**SOURCE MATERIAL:**
········
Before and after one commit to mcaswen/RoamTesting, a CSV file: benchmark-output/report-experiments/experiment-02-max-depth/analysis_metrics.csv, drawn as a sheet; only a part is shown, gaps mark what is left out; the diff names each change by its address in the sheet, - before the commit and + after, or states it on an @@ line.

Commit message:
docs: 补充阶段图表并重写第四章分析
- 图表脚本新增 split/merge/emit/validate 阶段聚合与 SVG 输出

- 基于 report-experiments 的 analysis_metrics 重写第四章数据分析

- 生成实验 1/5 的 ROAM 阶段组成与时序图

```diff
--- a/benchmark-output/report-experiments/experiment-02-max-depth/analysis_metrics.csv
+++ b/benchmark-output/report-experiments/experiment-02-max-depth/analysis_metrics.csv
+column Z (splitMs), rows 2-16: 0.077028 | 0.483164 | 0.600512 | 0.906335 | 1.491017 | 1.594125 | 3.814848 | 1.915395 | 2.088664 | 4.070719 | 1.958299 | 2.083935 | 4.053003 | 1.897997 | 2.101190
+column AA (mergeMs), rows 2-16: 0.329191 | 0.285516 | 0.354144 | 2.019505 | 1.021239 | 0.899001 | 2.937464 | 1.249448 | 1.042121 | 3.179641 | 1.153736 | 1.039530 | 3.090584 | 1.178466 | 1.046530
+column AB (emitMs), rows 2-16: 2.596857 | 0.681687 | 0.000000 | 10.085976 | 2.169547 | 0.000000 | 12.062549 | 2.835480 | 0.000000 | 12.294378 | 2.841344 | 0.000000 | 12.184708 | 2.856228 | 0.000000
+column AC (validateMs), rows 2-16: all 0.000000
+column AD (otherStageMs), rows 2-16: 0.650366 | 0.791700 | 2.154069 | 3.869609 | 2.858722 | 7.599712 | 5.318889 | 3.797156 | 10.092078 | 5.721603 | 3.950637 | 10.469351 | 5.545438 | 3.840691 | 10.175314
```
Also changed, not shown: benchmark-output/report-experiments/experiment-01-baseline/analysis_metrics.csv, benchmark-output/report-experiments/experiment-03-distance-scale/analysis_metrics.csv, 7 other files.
········
Write out the data again in full. Match it exactly.

**SOLVED PROBLEM:**
Before and after one commit to mcaswen/RoamTesting, a CSV file: benchmark-output/report-experiments/experiment-02-max-depth/analysis_metrics.csv, drawn as a sheet; only a part is shown, gaps mark what is left out; the diff names each change by its address in the sheet, - before the commit and + after, or states it on an @@ line.

Commit message:
docs: 补充阶段图表并重写第四章分析
- 图表脚本新增 split/merge/emit/validate 阶段聚合与 SVG 输出

- 基于 report-experiments 的 analysis_metrics 重写第四章数据分析

- 生成实验 1/5 的 ROAM 阶段组成与时序图

```diff
--- a/benchmark-output/report-experiments/experiment-02-max-depth/analysis_metrics.csv
+++ b/benchmark-output/report-experiments/experiment-02-max-depth/analysis_metrics.csv
+column Z (splitMs), rows 2-16: 0.077028 | 0.483164 | 0.600512 | 0.906335 | 1.491017 | 1.594125 | 3.814848 | 1.915395 | 2.088664 | 4.070719 | 1.958299 | 2.083935 | 4.053003 | 1.897997 | 2.101190
+column AA (mergeMs), rows 2-16: 0.329191 | 0.285516 | 0.354144 | 2.019505 | 1.021239 | 0.899001 | 2.937464 | 1.249448 | 1.042121 | 3.179641 | 1.153736 | 1.039530 | 3.090584 | 1.178466 | 1.046530
+column AB (emitMs), rows 2-16: 2.596857 | 0.681687 | 0.000000 | 10.085976 | 2.169547 | 0.000000 | 12.062549 | 2.835480 | 0.000000 | 12.294378 | 2.841344 | 0.000000 | 12.184708 | 2.856228 | 0.000000
+column AC (validateMs), rows 2-16: all 0.000000
+column AD (otherStageMs), rows 2-16: 0.650366 | 0.791700 | 2.154069 | 3.869609 | 2.858722 | 7.599712 | 5.318889 | 3.797156 | 10.092078 | 5.721603 | 3.950637 | 10.469351 | 5.545438 | 3.840691 | 10.175314
```
Also changed, not shown: benchmark-output/report-experiments/experiment-01-baseline/analysis_metrics.csv, benchmark-output/report-experiments/experiment-03-distance-scale/analysis_metrics.csv, 7 other files.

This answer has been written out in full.